Jungle Adventure attracted 669 backers, pledging a total of US$31,208. That’s nothing to sneeze at, but when you’d budgeted US$900,000, it’s a bit of a disappointment.
The project’s Kickstarter page has just been updated with some sombre words:
A final sombre update on the project’s Kickstarter Page had this to say:
This project was as much about bringing game players into the game design process as it was about the game itself. To back the project without a design and eye candy required a leap of faith – belief that my team and I could, and would, make a game that you would be proud to own. Every pledge was a vote of confidence, and I took each one as a personal compliment.
Re-kick it and market it better (as has been suggested)? Maybe. Complete the design and bring backers in for just the production? Possibly. Strip down the design and lower its quality? Never. For now all options (except for lowering my quality standards) are on the table. Making games is what I do, and I’ll keep making them as long as you continue to enjoy playing them.
There are a number of factors which may have contributed to Jungle Adventure‘s failure: Gamers around the world loved Pitfall and Crane’s other classic A Boy and His Blob, but the man has been out of the industry for a good few years and his name doesn’t have the instant brand recognition of other classic developers.
Whether or not having a “completed design” affected Jungle Adventure‘s success is an unknown – people are wary of putting money down on less-detailed projects, but games like Project Eternity have received plenty of money with just a rough outline.

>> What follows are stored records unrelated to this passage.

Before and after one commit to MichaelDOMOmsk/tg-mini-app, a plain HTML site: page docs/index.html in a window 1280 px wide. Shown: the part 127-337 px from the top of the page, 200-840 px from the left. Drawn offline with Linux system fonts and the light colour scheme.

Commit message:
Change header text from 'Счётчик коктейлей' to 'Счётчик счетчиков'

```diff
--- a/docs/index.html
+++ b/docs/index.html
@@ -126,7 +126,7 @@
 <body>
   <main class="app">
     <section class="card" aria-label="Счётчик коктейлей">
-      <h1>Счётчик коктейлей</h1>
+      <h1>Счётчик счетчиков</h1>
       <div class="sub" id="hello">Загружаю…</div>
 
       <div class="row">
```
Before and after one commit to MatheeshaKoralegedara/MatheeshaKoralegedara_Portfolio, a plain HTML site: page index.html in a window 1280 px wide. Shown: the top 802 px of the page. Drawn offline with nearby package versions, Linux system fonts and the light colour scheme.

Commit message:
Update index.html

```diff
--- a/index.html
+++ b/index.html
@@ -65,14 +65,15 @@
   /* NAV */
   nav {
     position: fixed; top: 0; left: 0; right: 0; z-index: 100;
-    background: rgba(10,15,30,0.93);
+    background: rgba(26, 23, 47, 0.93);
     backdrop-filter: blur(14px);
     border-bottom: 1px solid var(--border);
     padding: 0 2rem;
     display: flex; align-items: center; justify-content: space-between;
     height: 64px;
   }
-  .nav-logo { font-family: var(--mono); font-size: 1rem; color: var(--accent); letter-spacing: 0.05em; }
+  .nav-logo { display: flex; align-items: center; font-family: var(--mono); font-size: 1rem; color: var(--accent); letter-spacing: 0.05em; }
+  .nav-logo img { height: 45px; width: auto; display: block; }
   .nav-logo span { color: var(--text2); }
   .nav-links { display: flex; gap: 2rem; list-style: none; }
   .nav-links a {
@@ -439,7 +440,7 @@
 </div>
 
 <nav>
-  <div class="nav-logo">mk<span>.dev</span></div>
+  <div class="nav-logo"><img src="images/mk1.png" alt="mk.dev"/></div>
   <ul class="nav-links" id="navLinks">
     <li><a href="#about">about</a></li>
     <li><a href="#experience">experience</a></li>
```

If Crane does relaunch his project down the line, he’ll need more than a few tastes of concept art.
There’s one more theory: It’s possible that Pitfall‘s latest reboot for iOS has left a nasty taste in some gamers’ mouths: The classic side-scrolling platformer has been reinvented as a Temple Run-clone, disappointing retro gamers hoping for a run, jump and fall down Memory Lane.